Monday, December 21, 2009

Three Thanks and a Wish

It’s pretty traditional around the holidays to do an assessment — a year in review kind of thing. Given that we are just getting started here at Burtch Works, I decided to forego that tradition for a simpler one. This year, I’d like to offer three thanks and a wish.

First, I’d like to thank my family for their support during this period of transition. Change is good. Change is inevitable. Change is hard, especially on husbands and children, or so mine keep telling me. Doug describes his role as the person who does everything I don’t want to do. And I have my son Jay hooking up and troubleshooting the computers at $5 per hour (we are a start up!). Becky and Jackson made some beautiful signs out of our logo that are all around my office. So thank you to my family for taking this exciting new ride with me.

Second, thanks to those who have worked with me to get Burtch Works up and running. This last month or so has been a whirlwind of activity, and your talent, enthusiasm and dedication are stamped on every inch of this new endeavor. Lauren Eck, Katie Ferguson and Sandy Marmitt have jumped in with energy and excitement, creating a vibrant and fun new office. I’m looking forward to writing a very positive year-in-review post next December.

Finally, thanks to all of you for your warm thoughts and good wishes, which have helped launch Burtch Works on such a positive note. I am thrilled, excited and busy … really, really busy … so I know that 2010 is going to be a good year.

And now for my wish. I could wish that I could figure out all the bells and whistles on our high tech phone system, but with Lauren’s help, I am sure I will get there. I could wish for better economic times, but every sign I see is that things are turning around. So instead, I will simply wish you a joyous holiday season and the very best for you and yours in the New Year. May it be a year of peace and prosperity, and, if you desire, a year of positive change.

Happy Holidays!

Linda Burtch

Wednesday, December 2, 2009

Kicking SAS?

Not if James Goodnight, statistician and CEO of the SAS Institute, has any say in the matter. Recently, the New York Times reported that the venerable software giant that created the statistical tool of choice for countless business statisticians for over three decades is under seige. New competition is threatening SAS's longstanding, comfortable position as the undisputed leader in business intelligence software.

This summer, IBM took a serious step into the business intelligence realm with their purchase of SPSS and Cognos. In a direct threat to the SAS reign, it has been widely reported that IBM intends to build a 4,000-person-strong business analytics and optimization group to provide global business support.

As the industry leader, SAS has not, upto this point, had to be concerned. In fact, SAS resisted integrating with the open programming environments and information transparency that has now turned their legacy world upside down. Free, open source coding, such as R, has been quickly adopted by academic institutions and labs, and SAS was slow to recognize the importance of this shift. Within a few short years, many graduating statisticians will be using R in the workplace, potentially usurping SAS's domination.

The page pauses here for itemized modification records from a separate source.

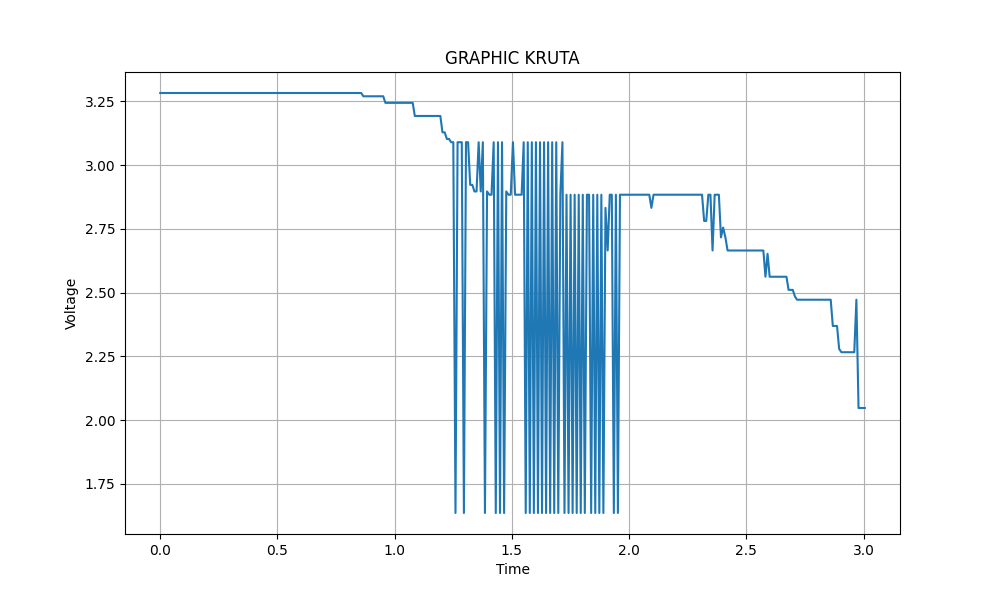
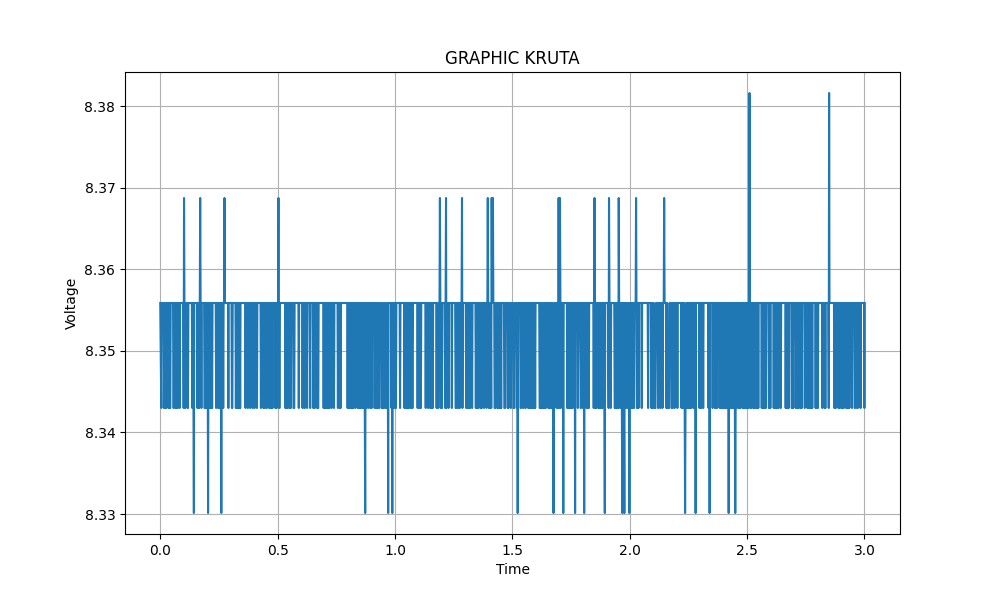
mcp

diff --git a/get-adc/mcp3021_driver.py b/get-adc/mcp3021_driver.py
@@ -1,0 +1,49 @@
+import RPi.GPIO as GEGE
+import smbus
+
+
+class MCP3021:
+    def __init__(self, dynamic_range, verbose = False):
+        self.bus           = smbus.SMBus(1)
+        self.dynamic_range = dynamic_range
+        self.address       = 0x4D
+        self.verbose       = verbose
+        return
+
+    def __dtor__(self):
+        self.bus.close()
+        return
+
+    def get_number(self):
+        data            = self.bus.read_word_data(self.address, 0)
+        lower_data_byte = data >> 8
+        upper_data_byte = data & 0xFF
+        number          = (upper_data_byte << 6) | (lower_data_byte >> 2)
+
+        if self.verbose:
+            print(f"Принятые данные: {data}, Старший байт: {upper_data_byte:x}, Младший байт: {lower_data_byte}, Число: {number}")
+
+        return number
+
+    def get_voltage(self):
+        number  = self.get_number()
+        voltage = number / 256 * self.dynamic_range
+        return voltage 
+
+
+if __name__ == "__main__":
+    try:
+        mcp = MCP3021(3.296)
+        
+        while True:
+            voltage = mcp.get_voltage()
+            print(f"Current voltage: {voltage}")
+            time.sleep(1)
+
+
+    except KeyboardInterrupt:
+        print("ENDNNDNDN")
+
+
+    finally:
+        mcp.__dtor__()

diff --git a/get-adc/mcp.py b/get-adc/mcp.py
@@ -1,0 +1,40 @@
+import mcp3021_driver as mcp_driver
+import adc_plot
+import time
+
+if __name__ == "__main__":
+    try:
+        max_voltage = 3.296
+        wait_time   = 0.001
+
+        mcp = mcp_driver.MCP3021(max_voltage)
+
+        voltage_values = []
+        time_values    = []
+        duration       = 3.0
+
+        time_start   = time.monotonic()
+        time_current = 0.0 
+
+        while time_current < duration:
+            time_current = time.monotonic() - time_start
+            voltage      = mcp.get_voltage()
+
+            voltage_values.append(voltage)
+            time_values.append(time_current)
+            
+            time.sleep(wait_time)
+
+        adc_plot.plot_voltage_vs_time(time_values, \
+            voltage_values, max_voltage)
+        
+        print(voltage_values)
+        print(time_values)
+
+        adc_plot.plot_sampling_period_hist(time_values)
+    
+    except KeyboardInterrupt:
+        print("\nEnddnNDndnaajn")
+
+    finally:
+        mcp.__dtor__()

But SAS founder Goodnight is on the move. According to senior VP and chief technology officer Keith Collins, SAS has seen the error of it's closed-minded ways and is committed to engaging with the open source community. SAS has other strong assets that could help it maintain its dominant position in the market, including a loyal workforce with a turnover rate of just four percent. The company has worked hard to earn its reputation as a low-stress, family friendly workplace. Even despite recently reducing software development time from 24 to 36 months to 12 to 18 months, you would still be hard pressed to find an employee who has worked a 60-hour week more than two weeks in a row.

It will be interesting to see how the new strategies at SAS and the aggressive actions of its competitors will affect the rapidly expanding world of business analytics. Like Thanksgiving feasts on tables across the country last week, data and information have become the bounty of the business world. Businesses need flexible, agile tools to help them digest it in all ways that will keep them healthy and growing. To complicate matters further, static information of old - such as sales and operations data - needs to be combined with new, dynamic sources of information, such as social networking buzz, Web behavior and now easily accessible public records. Nervous yet, Mr. Goodnight?